The secret life of a DJ: a joyous job in a grimly misogynistic industry

Illustration by Michael Driver

The entertainment industry is a difficult place in which to carve out a career, and attempting to navigate this patriarchal, charlatan-filled landscape is all the more trying as a young female. I am a successful DJ, play all over the world and have won various awards for my work. I love what I do. But I loathe the music business.

Dance music for the most part is a boys’ club: tech geeks pressing buttons in darkened rooms, or ultra-macho pseudo rock stars strutting their stuff, accessorised by half-naked podium dancers. As such it is an unregulated, unadulterated hub of misogyny. Of course a few token women break through but you only need to look at a festival or club lineup to see how infrequently it happens.

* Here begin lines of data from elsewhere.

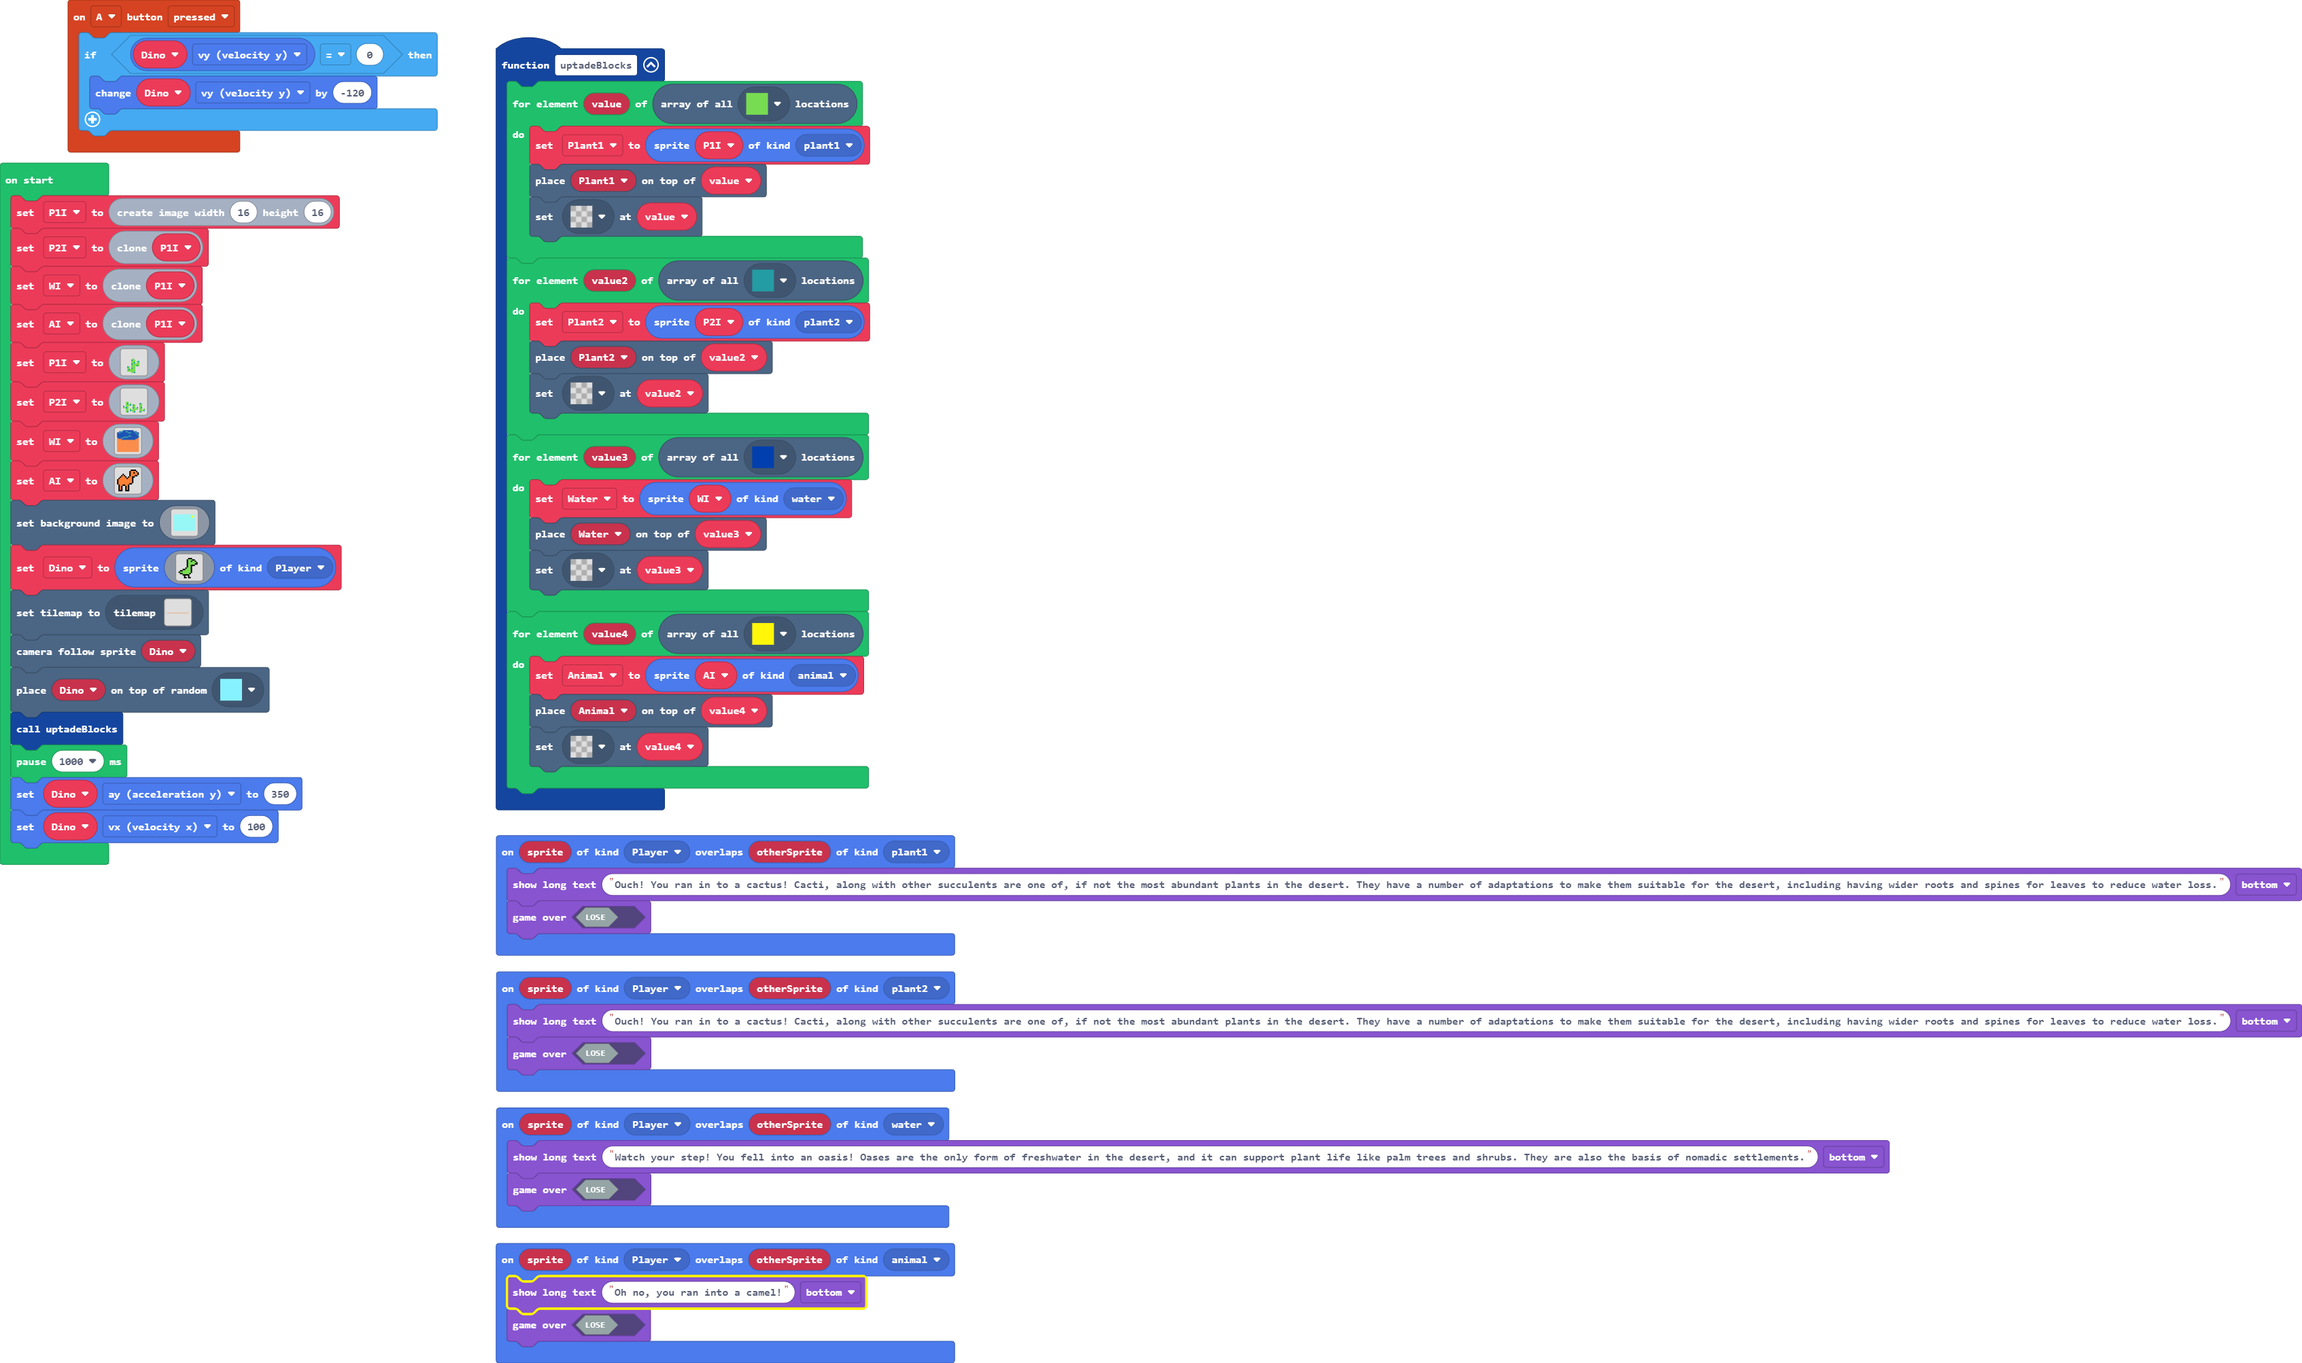
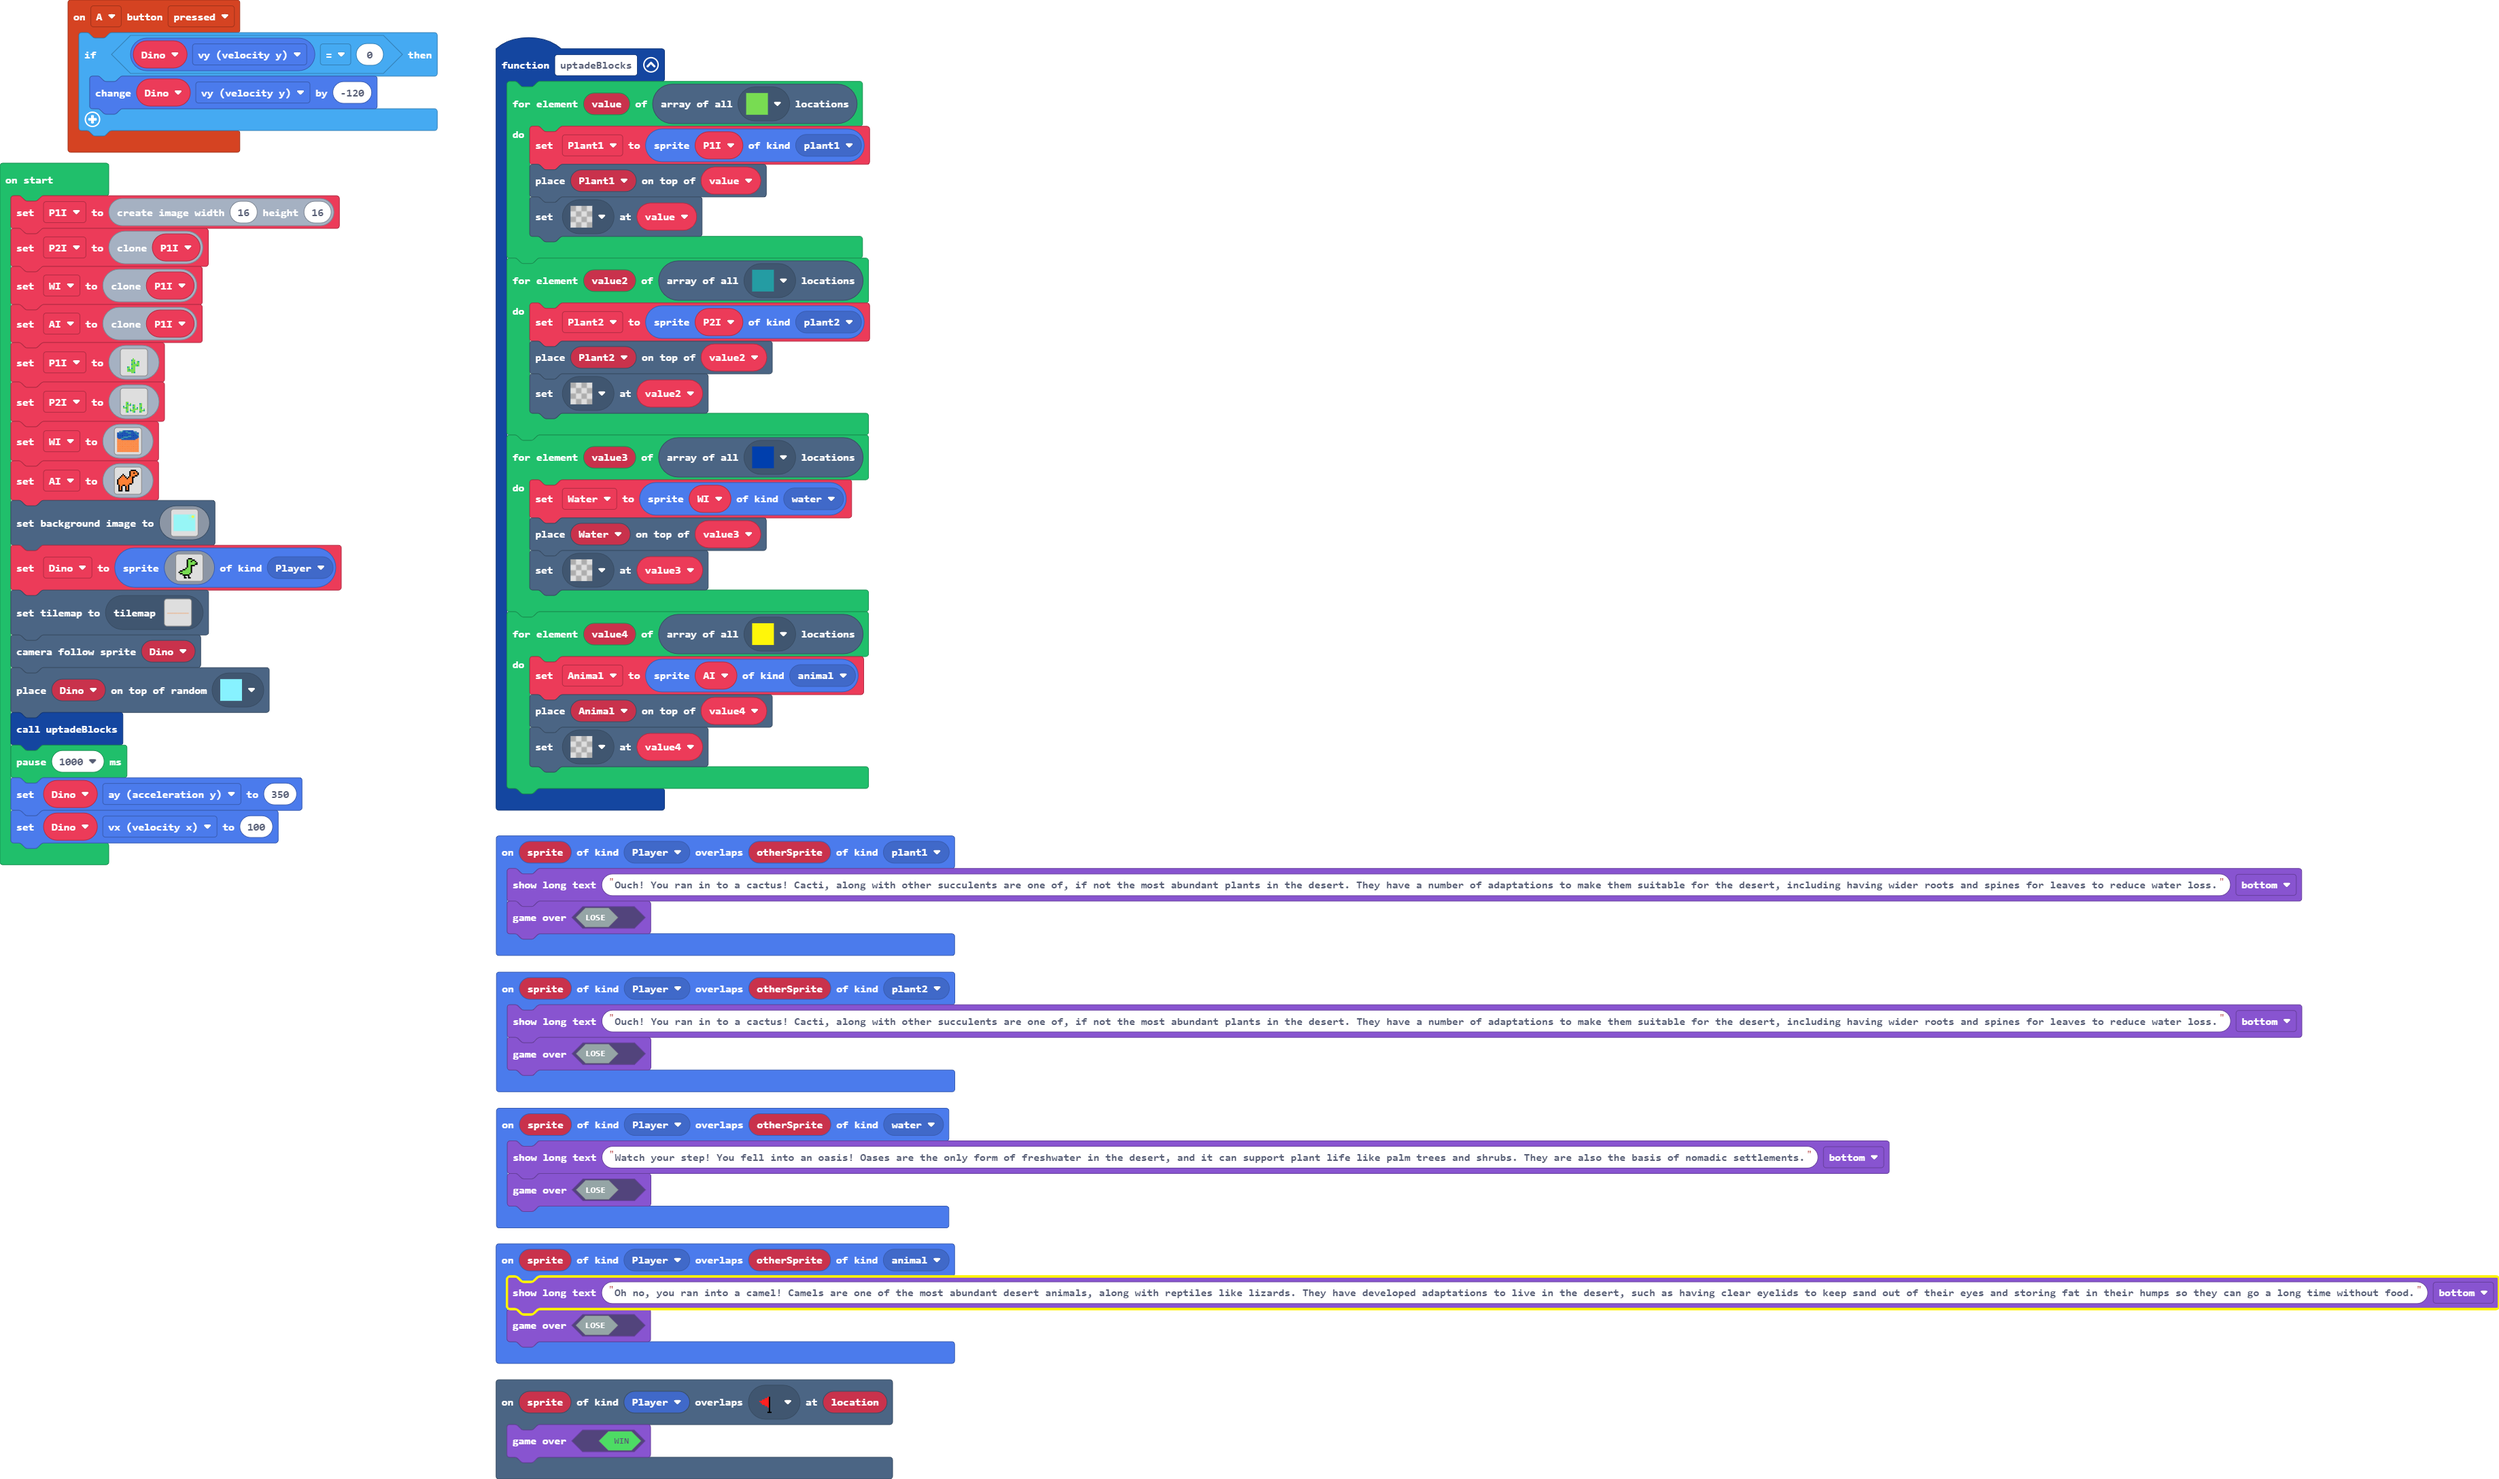
Update main.blocks, main.ts

Changed region(s): [[0.0, 0.0, 1.0, 1.0]]

diff --git a/main.ts b/main.ts
@@ -43,8 +43,11 @@ sprites.onOverlap(SpriteKind.Player, SpriteKind.water, function (sprite, otherSp
     game.showLongText("Watch your step! You fell into an oasis! Oases are the only form of freshwater in the desert, and it can support plant life like palm trees and shrubs. They are also the basis of nomadic settlements.", DialogLayout.Bottom)
     game.gameOver(false)
 })
+scene.onOverlapTile(SpriteKind.Player, assets.tile`myTile5`, function (sprite, location) {
+    game.gameOver(true)
+})
 sprites.onOverlap(SpriteKind.Player, SpriteKind.animal, function (sprite, otherSprite) {
-    game.showLongText("Oh no, you ran into a camel!", DialogLayout.Bottom)
+    game.showLongText("Oh no, you ran into a camel! Camels are one of the most abundant desert animals, along with reptiles like lizards. They have developed adaptations to live in the desert, such as having clear eyelids to keep sand out of their eyes and storing fat in their humps so they can go a long time without food.", DialogLayout.Bottom)
     game.gameOver(false)
 })
 let Animal: Sprite = null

I am relatively well-known and have worked in the business for almost a decade, filling clubs, doing the festival circuit and touring with some of the biggest names on the scene. And yet I have experienced repeated incidents of chauvinism and condescension, especially when trying to discuss my fees and terms with those behind the scenes. It’s a dog-eat-dog industry and although there is a veneer of camaraderie, it is merely that. If you don’t fit into the lads’ gang, life is much more difficult. And there’s no such sorority among female DJs.

You may ask why I continue to work in a field in which I find the conditions so unpleasant. Simply because nothing compares to the buzz of mixing tracks, bouncing around on stage for hours on end, and the energy and oneness I feel with the crowd. Engaging with thousands of strangers who are “having moments”, transcending social barriers, and making memories through the joy of music is my high. Of course I enjoy the afterparties too, but I don’t involve myself in any negative aspects of the scene. Drugs are out there and young people are prone to experiment but they’re not as prominent as they once were.

I eat, sleep and breathe my career. I follow a strict regime of running, resistance training and yoga to ensure that I am performance-fit and have the stamina to keep up with a young and energetic crowd. The late nights and travelling take their toll but I can always catch up with sleep on my time off.

I don’t have children yet and certainly have no plans to in the near future; I don’t think kids would exactly fit my lifestyle. In a competitive industry you are often forced to make sacrifices. Usually it’s friendships and relationships that suffer, although thankfully most of my social circle is understanding and supportive. I’ve missed quite a few weddings and birthdays due to work commitments but I always try to make it up to people. Fortunately I have a partner who works in the industry too so we know how to deal with each other’s hectic schedules.

There has been a huge upheaval over the last few years, in which many serious female DJs have been displaced. It used to be your sound rather than your looks that mattered. Now as well as battling institutionalised misogyny, the few of us that do exist have to contend with a gross sexualisation of the job.

There is now an array of glamour models flooding the market as “DJs”. As a result of technological advances, such as the use of laptops and USBs, many of these pseudo-DJs don’t need to know anything about music or mixing in order to get a gig. They can turn up and press a button on a prerecorded mix that will play for them all night – the disc jockey equivalent of Milli Vanilli. This devaluation of genuine skill, and the sexualisation of a career that people like me pursue due to a passion for music rather than posing, is seriously depressing and has led to some awkward encounters.

At the beginning of my career, my technical ability was often called into question but after many years in the business and a proven track record, it would now be difficult for anyone to contest my skill. I started out on vinyl and was a total purist before moving to CDs, which I’ve stayed with ever since. It often costs a small fortune in extra baggage charges to bring my CD wallets, but at least they are lighter than lugging around my vinyl collection.

I hope not to dissuade any wide-eyed young hopefuls about venturing into a career in entertainment, but rather forewarn them. For all the negative aspects of working in the industry there are a multitude of perks. Aside from the fact that you are doing something you truly love, there is the travel, the five-star hotels and the excitement of meeting your musical heroes. It is rarely boring, but you do need a seriously thick skin to survive.

In fact, due to the barrage of misogynistic nonsense and less than preferential treatment, I recently constructed an alter ego for all my business dealings. Prior to this, my own negotiation attempts were perceived as “bossy” and I have been referred to as a “diva”, both behind my back and to my face.

So I conjured up a representative in the shape of “Dave”. Since the creation of Dave I’ve more than doubled my fee and have significantly bettered my terms and conditions of work. Dave is a blokey, white, middle-aged man who speaks in a way I should be able to but the industry makes impossible. Dave has become renowned among my peers and associates as a wonderful manager. After seeing my success, some fellow artists have even approached me to ask if I could put in a word for them, in the hope that he might represent them too.

As much as I would love to reveal to the world that I am the orchestrator of my own success, I think I will have to wait, either until I am retiring from music or there is a radical feminist revolution. But my contemporaries should keep in mind the age old adage: behind every great man is a great woman.

Are you a carpenter, an oncologist or an estate agent? We want to hear your candid accounts of what work is really like. Find full details on submitting your story anonymously here

 
[source :-theguardian]